▽

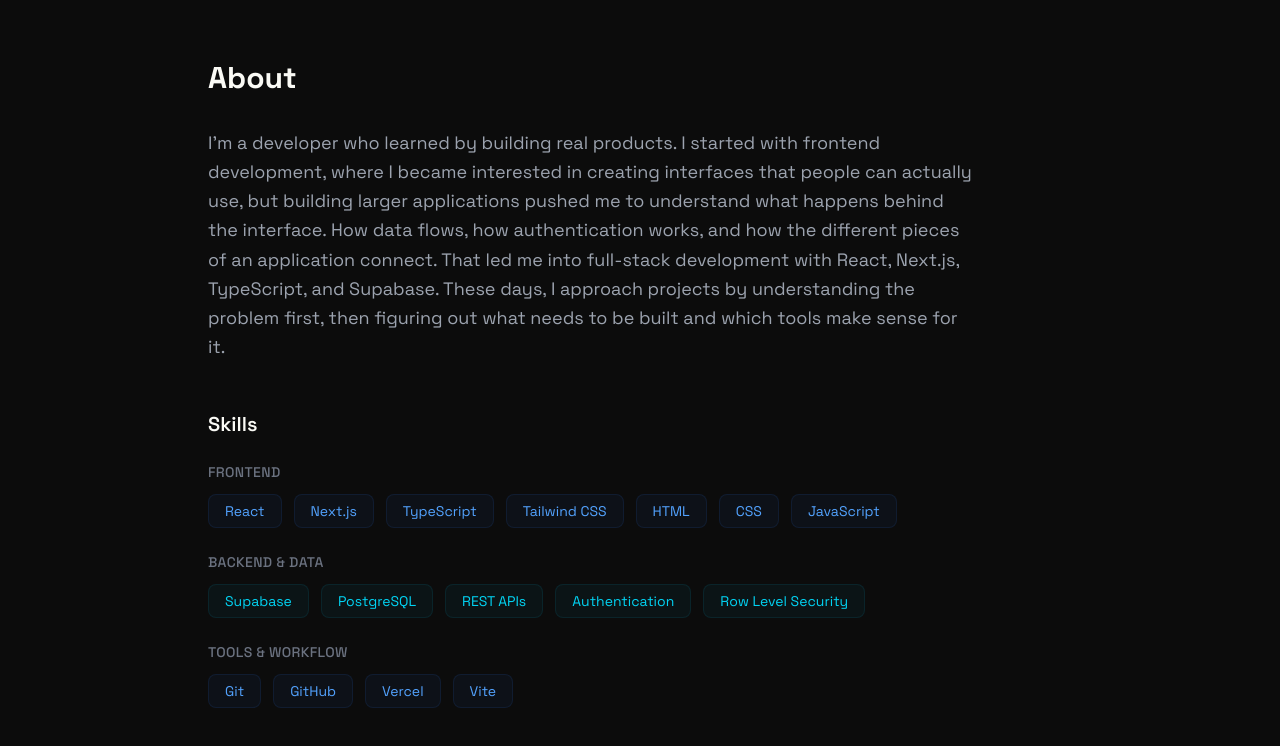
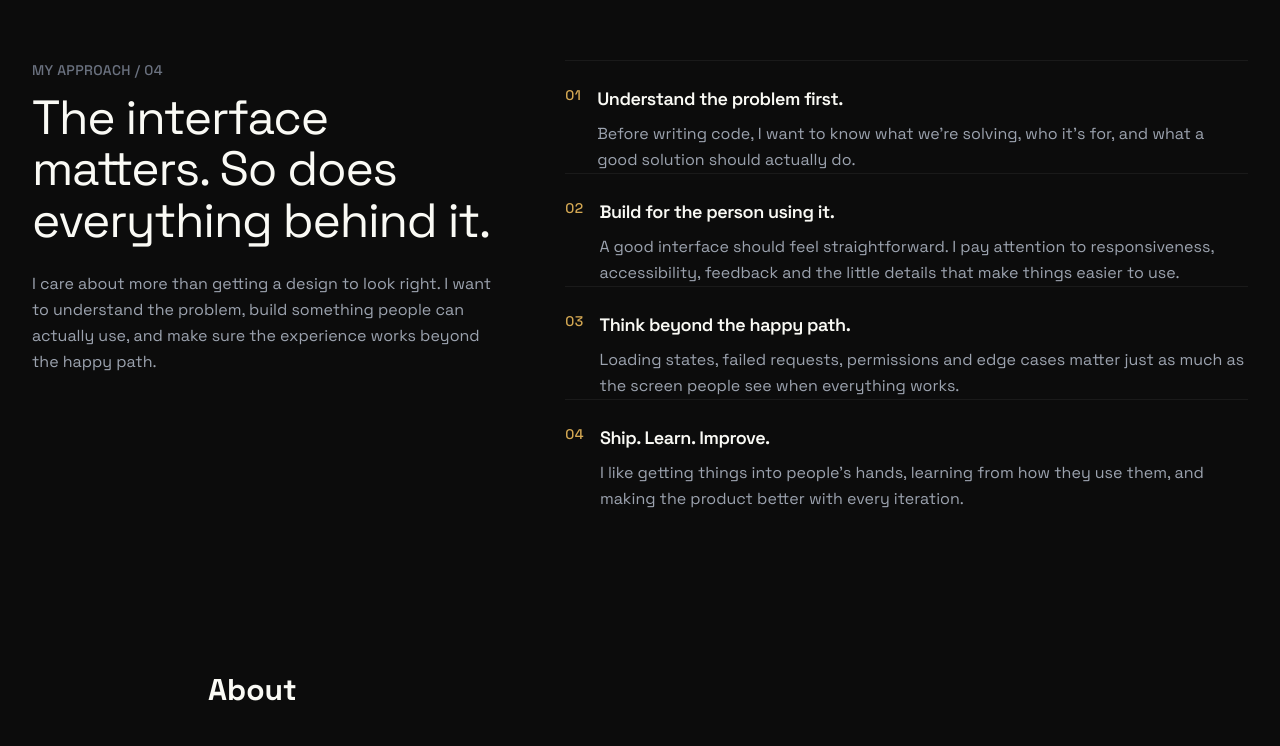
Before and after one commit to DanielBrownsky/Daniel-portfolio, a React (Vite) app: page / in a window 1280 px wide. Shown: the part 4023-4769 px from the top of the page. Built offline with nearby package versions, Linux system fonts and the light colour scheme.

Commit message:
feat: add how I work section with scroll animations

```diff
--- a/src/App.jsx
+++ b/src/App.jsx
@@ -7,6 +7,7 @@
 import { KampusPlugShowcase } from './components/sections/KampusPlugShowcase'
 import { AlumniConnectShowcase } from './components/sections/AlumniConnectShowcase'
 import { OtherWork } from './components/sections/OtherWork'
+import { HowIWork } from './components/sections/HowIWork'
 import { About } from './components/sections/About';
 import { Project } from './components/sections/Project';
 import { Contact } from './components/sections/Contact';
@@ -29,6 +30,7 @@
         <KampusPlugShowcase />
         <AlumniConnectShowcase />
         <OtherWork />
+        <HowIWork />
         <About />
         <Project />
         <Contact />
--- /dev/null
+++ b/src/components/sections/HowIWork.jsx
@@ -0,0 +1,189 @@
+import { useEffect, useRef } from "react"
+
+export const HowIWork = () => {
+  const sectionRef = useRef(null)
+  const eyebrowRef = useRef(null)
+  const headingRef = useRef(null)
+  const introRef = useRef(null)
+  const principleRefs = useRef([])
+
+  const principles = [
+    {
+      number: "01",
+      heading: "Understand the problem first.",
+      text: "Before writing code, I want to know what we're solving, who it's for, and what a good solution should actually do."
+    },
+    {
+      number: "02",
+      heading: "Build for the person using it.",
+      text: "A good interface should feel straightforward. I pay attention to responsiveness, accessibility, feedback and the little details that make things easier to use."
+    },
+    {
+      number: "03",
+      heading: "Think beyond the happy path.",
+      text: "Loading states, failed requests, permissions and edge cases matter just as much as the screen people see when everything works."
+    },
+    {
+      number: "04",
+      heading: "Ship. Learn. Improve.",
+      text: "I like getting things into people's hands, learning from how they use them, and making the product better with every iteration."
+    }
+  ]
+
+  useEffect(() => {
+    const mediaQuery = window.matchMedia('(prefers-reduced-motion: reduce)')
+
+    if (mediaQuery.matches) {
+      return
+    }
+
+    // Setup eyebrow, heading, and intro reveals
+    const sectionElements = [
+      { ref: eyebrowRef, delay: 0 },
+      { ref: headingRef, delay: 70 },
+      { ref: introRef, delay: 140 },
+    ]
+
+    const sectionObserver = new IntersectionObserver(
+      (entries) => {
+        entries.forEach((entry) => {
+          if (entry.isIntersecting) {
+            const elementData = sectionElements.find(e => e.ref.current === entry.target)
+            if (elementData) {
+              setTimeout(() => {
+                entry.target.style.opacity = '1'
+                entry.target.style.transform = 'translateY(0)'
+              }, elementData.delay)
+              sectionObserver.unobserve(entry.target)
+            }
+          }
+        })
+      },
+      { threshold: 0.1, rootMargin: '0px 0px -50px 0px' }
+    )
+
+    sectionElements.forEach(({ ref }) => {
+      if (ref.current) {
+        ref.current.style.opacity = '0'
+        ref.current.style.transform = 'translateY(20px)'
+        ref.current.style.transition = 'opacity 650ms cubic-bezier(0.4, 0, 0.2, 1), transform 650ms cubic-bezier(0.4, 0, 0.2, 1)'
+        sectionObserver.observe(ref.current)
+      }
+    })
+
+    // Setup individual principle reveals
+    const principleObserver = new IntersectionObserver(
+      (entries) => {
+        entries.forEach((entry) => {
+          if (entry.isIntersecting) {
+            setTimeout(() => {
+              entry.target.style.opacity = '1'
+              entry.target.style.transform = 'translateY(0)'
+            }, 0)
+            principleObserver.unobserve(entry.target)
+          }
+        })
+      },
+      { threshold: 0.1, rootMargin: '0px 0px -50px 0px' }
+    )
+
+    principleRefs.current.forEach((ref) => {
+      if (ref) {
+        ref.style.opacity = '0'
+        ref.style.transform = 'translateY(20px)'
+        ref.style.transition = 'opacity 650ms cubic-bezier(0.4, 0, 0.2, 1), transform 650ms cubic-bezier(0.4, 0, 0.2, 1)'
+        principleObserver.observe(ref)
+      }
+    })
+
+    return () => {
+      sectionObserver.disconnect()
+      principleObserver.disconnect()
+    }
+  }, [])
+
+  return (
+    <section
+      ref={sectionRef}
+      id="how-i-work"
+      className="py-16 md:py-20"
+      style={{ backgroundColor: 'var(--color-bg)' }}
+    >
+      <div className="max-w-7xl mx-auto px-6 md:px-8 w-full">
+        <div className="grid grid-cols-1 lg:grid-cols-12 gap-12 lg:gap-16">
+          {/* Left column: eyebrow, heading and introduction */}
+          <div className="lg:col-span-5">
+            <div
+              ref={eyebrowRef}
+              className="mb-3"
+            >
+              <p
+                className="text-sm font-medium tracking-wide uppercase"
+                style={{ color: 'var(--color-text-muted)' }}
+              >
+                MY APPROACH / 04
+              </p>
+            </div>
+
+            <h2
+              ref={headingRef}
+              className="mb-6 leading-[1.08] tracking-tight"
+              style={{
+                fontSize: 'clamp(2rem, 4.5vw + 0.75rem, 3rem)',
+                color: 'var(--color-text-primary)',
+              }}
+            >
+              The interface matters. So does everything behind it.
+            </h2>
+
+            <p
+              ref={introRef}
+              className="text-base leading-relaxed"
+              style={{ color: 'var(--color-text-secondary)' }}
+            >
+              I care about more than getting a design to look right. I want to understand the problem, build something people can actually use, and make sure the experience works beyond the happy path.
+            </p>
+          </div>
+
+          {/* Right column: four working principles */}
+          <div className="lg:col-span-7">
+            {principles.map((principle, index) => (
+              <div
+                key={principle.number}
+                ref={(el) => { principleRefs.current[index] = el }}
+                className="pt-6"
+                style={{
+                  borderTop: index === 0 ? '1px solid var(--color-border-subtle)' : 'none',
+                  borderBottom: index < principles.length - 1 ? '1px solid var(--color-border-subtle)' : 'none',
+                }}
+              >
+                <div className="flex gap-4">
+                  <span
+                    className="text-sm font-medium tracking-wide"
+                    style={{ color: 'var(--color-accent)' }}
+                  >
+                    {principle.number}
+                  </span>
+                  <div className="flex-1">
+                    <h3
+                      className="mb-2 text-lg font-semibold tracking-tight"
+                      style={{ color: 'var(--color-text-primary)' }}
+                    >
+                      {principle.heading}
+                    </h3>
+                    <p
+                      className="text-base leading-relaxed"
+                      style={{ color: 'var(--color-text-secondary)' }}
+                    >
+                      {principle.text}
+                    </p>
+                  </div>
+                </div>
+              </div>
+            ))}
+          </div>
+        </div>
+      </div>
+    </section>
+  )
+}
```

△
▽

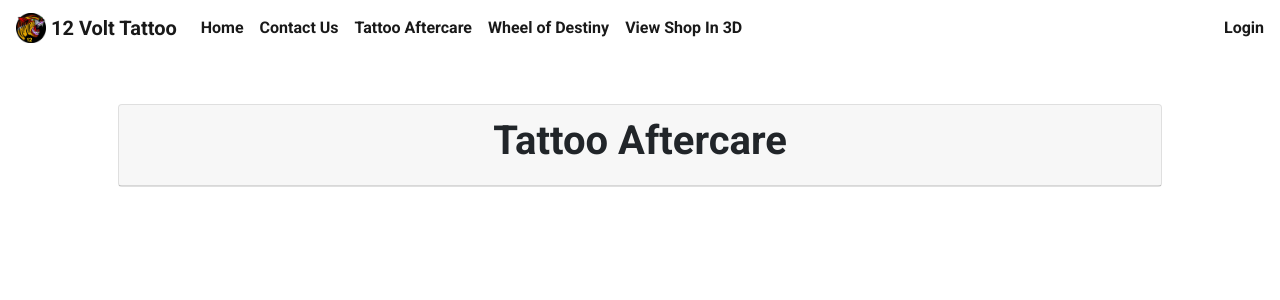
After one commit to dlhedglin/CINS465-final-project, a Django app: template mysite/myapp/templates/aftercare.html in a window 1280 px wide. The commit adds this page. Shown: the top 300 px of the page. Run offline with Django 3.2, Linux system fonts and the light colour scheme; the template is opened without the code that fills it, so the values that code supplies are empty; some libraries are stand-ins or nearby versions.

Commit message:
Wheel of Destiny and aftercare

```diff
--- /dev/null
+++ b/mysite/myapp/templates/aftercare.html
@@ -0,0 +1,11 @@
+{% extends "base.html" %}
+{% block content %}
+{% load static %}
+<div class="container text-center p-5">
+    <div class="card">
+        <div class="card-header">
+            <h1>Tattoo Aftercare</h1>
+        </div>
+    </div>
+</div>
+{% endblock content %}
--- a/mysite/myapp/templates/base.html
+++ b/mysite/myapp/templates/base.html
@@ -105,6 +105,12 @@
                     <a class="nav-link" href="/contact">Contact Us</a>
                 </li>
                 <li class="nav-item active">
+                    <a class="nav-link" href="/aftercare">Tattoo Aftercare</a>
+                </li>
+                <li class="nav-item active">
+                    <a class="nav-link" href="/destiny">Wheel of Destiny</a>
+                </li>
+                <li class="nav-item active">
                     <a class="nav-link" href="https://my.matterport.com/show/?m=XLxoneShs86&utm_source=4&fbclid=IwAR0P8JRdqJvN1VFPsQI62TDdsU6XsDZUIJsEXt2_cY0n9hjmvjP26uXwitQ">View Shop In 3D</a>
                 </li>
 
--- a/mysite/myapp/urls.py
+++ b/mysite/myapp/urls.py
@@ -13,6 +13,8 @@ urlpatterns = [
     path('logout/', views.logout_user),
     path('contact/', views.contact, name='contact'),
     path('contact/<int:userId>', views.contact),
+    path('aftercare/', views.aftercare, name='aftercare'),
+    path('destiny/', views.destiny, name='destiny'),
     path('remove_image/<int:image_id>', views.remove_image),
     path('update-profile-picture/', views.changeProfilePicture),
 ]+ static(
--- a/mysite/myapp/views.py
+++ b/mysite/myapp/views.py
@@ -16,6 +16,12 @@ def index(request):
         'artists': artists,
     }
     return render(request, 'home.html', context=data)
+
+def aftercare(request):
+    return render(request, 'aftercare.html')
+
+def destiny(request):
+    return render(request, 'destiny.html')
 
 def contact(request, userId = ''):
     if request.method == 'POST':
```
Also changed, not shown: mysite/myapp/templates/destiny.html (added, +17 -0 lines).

△
▽

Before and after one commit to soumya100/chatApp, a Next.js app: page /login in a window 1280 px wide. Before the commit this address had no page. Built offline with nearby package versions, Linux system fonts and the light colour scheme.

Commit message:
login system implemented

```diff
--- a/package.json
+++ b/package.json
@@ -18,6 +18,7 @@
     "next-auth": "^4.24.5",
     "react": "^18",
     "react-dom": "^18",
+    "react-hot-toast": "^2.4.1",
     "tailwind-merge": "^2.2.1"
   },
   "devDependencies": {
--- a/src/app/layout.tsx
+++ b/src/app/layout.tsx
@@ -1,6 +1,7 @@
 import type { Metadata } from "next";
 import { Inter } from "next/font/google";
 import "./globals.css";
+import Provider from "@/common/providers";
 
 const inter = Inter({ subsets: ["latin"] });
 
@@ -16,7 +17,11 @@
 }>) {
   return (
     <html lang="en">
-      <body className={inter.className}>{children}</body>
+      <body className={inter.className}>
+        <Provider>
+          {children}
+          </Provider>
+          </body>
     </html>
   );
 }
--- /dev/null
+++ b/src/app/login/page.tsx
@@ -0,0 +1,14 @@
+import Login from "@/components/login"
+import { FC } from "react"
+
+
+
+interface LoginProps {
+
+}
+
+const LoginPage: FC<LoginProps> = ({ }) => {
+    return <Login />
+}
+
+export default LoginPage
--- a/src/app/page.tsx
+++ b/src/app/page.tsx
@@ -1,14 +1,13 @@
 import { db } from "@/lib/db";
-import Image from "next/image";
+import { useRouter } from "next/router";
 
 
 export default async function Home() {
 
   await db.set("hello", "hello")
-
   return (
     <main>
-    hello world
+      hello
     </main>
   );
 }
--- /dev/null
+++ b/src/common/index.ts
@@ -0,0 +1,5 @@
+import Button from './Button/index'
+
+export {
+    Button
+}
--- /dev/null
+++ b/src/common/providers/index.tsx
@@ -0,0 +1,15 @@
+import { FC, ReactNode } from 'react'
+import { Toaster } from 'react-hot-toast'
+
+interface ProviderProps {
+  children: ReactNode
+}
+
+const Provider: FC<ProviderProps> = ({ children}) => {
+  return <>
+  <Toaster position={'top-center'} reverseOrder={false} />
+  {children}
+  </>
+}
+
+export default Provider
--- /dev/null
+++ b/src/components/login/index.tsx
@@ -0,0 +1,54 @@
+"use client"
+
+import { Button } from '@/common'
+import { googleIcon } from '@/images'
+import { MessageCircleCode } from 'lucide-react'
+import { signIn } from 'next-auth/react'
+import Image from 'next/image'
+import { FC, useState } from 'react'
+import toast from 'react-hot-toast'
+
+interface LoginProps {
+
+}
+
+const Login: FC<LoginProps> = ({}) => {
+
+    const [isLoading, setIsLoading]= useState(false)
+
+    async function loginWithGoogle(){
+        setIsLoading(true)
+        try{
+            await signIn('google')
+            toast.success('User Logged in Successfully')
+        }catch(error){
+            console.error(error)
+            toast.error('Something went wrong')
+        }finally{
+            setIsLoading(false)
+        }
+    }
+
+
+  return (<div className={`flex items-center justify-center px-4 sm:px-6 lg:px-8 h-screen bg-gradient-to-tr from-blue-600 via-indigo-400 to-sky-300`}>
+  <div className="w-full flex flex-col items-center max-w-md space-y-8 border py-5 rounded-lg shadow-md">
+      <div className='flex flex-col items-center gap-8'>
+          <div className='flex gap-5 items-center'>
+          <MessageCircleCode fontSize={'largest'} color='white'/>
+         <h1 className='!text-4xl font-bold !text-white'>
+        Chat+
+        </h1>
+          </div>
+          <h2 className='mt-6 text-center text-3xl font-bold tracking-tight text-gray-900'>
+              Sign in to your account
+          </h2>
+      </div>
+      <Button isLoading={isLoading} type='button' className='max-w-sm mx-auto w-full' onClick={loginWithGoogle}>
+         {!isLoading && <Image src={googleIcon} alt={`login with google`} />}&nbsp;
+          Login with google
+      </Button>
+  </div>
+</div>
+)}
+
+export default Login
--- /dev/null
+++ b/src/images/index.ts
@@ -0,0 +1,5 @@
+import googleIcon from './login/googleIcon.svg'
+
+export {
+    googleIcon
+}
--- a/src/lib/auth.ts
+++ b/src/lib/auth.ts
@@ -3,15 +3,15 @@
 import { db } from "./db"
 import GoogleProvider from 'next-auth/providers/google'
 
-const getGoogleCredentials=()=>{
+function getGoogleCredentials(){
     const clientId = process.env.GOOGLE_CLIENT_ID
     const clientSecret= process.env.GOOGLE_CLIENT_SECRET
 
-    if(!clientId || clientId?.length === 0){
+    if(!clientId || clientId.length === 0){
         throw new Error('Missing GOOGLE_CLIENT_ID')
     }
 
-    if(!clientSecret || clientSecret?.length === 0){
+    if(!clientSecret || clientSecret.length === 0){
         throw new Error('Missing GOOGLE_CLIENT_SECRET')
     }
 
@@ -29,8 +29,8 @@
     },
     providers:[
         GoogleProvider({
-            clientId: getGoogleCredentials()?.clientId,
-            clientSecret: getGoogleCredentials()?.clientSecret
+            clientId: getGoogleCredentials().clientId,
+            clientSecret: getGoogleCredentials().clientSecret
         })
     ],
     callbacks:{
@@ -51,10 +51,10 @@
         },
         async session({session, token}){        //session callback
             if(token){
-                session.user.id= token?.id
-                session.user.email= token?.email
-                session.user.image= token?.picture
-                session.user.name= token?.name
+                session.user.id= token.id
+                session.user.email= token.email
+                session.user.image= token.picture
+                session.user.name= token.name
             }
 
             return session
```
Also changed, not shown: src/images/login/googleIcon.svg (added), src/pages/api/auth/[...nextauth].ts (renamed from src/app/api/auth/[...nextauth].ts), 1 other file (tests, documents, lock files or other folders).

△

DESCRIPTION OF THE TASK –
Tally up the lines holding the word "everything" in the data above, and answer with that figure only.

SOLUTION TO THE EXERCISE –
2